When it comes to taking initiative, one major roadblock is the supposed lack of resources. We use this as an excuse to hold off on taking initiative. These resources could be time, or money, or support from friends, or any number of things.
But when you think about it, there are SO many cheap and easy resources available to us today. Want to publish a book? Before you had to play courtier to the major publishing houses; now, you can just use Amazon self-publishing. Becoming a writer is even easier; just start a blog with one of the many free or nearly-free websites available.
Want to have your own talk show? Take your smartphone, record something, and upload it to YouTube. Do that four or five nights a week, and you’ll gather a nice little audience. Want to be a comedian, magician, musician, etc. but need a larger audience? Post your work to Instagram and Tik-Tok. It’ll costs no money and very little time, yet will pay dividends in returns.
We want to cry over not having the resources necessary to be creatives, whether it be in art or in business. This excuse is a scapegoat for the real issue that our pride doesn’t want us to face: The real scarcity in this world isn’t resources, it initiative itself.
Taking initiative is much harder than imagining the reward. Initiative brings the possibility of failure and humiliation, which is why it is so unappealing. But if you find yourself not wanting to take initiative, chances are you were more attracted to the title than the actual thing.
Those who take initiative have the advantage. In the globalized world of business, where everyone is competing against one another, those who consistently take initiative on new ideas are the ones who gain attention. With attention comes promotions, raises, funding, and fame.
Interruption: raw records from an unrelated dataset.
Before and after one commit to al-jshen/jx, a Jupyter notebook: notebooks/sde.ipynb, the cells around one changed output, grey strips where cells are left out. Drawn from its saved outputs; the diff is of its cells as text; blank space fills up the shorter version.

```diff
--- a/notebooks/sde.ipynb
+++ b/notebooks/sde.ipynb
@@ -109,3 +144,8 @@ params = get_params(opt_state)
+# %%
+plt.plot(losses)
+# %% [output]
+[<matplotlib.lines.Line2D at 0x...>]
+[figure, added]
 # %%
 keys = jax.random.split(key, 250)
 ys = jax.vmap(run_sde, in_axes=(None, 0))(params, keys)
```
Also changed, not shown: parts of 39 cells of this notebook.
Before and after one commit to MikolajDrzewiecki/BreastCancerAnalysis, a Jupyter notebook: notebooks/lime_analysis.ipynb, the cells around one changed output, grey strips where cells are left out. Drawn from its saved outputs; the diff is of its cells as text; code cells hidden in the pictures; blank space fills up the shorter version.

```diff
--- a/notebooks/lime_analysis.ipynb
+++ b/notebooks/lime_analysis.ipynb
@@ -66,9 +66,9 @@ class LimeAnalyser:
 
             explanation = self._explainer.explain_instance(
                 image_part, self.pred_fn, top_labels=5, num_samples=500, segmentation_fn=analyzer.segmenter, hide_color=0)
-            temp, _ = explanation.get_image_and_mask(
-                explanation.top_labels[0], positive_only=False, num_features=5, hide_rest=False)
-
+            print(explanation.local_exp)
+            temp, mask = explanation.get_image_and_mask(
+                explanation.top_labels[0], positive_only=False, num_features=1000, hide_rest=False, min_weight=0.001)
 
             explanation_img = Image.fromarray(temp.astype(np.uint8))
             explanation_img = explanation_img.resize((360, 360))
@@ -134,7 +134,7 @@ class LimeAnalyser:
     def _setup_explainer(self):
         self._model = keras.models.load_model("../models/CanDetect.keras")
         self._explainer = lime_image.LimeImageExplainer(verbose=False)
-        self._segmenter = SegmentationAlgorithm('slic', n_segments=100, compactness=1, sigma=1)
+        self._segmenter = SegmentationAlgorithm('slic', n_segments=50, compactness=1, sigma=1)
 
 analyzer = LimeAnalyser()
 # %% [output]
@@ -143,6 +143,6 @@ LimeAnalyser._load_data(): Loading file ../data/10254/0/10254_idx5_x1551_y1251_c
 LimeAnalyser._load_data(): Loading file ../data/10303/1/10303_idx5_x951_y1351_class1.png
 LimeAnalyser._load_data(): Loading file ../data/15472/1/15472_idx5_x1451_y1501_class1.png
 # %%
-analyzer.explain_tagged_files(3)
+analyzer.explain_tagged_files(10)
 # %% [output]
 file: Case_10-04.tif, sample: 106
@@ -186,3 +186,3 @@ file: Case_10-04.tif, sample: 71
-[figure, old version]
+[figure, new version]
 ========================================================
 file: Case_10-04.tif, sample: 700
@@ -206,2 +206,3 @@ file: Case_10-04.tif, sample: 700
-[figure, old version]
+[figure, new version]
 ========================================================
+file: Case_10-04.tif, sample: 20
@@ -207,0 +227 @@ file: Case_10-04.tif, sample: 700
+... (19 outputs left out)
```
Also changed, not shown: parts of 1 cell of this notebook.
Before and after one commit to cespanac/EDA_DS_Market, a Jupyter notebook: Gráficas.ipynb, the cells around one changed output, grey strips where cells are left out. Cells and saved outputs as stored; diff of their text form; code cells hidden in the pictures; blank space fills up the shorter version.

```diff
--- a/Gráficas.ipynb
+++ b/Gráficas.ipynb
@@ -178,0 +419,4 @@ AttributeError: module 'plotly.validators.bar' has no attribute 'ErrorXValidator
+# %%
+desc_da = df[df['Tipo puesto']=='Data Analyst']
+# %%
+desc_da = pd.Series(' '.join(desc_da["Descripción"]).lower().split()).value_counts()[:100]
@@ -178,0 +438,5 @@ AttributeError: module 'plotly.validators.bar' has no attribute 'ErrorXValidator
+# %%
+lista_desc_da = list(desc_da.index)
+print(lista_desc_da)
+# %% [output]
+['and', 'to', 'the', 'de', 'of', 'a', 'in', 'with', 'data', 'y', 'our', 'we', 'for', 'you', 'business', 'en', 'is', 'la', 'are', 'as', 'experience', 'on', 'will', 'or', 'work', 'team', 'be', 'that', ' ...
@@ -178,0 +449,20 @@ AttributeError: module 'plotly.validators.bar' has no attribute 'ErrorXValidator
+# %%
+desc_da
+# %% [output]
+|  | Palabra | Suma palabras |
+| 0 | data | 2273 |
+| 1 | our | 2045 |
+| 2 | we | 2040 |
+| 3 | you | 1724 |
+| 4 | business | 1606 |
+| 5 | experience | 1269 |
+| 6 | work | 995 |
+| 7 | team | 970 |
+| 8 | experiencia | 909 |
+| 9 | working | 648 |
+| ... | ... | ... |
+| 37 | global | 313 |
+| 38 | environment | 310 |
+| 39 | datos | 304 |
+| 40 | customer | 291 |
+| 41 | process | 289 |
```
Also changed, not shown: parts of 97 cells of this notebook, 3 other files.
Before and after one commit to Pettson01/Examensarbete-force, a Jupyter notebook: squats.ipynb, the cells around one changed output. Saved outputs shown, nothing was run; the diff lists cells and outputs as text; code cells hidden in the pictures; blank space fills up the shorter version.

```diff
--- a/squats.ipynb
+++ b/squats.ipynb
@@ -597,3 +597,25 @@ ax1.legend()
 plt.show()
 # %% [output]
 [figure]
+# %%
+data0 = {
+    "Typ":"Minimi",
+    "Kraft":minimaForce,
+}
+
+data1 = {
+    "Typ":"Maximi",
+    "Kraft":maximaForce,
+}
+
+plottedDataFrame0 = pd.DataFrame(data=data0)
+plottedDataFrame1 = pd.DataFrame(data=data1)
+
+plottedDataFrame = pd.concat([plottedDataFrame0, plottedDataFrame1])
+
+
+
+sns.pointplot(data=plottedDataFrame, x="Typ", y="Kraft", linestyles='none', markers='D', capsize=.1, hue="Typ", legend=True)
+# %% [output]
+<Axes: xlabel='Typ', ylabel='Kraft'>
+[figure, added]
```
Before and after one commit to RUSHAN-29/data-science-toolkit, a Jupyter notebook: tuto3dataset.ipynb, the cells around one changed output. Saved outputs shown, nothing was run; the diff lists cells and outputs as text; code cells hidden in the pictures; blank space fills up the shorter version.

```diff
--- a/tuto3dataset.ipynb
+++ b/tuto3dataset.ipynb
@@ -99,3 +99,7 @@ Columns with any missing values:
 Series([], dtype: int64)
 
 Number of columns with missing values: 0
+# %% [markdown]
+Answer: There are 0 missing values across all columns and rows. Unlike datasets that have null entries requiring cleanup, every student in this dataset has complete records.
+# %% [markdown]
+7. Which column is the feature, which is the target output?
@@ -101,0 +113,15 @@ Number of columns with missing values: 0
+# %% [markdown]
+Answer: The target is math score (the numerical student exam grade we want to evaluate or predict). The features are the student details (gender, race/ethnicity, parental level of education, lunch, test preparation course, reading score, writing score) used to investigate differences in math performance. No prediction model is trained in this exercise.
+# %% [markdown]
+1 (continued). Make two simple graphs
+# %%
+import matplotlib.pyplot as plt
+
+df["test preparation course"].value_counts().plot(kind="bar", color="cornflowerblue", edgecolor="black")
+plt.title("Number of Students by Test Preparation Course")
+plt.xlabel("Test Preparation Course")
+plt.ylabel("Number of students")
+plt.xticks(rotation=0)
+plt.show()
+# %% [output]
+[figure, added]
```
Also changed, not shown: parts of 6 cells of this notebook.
Traditionally, those who took control of scarce resources had a drastic advantage over the rest. When you take control of initiative, you too will have an advantage.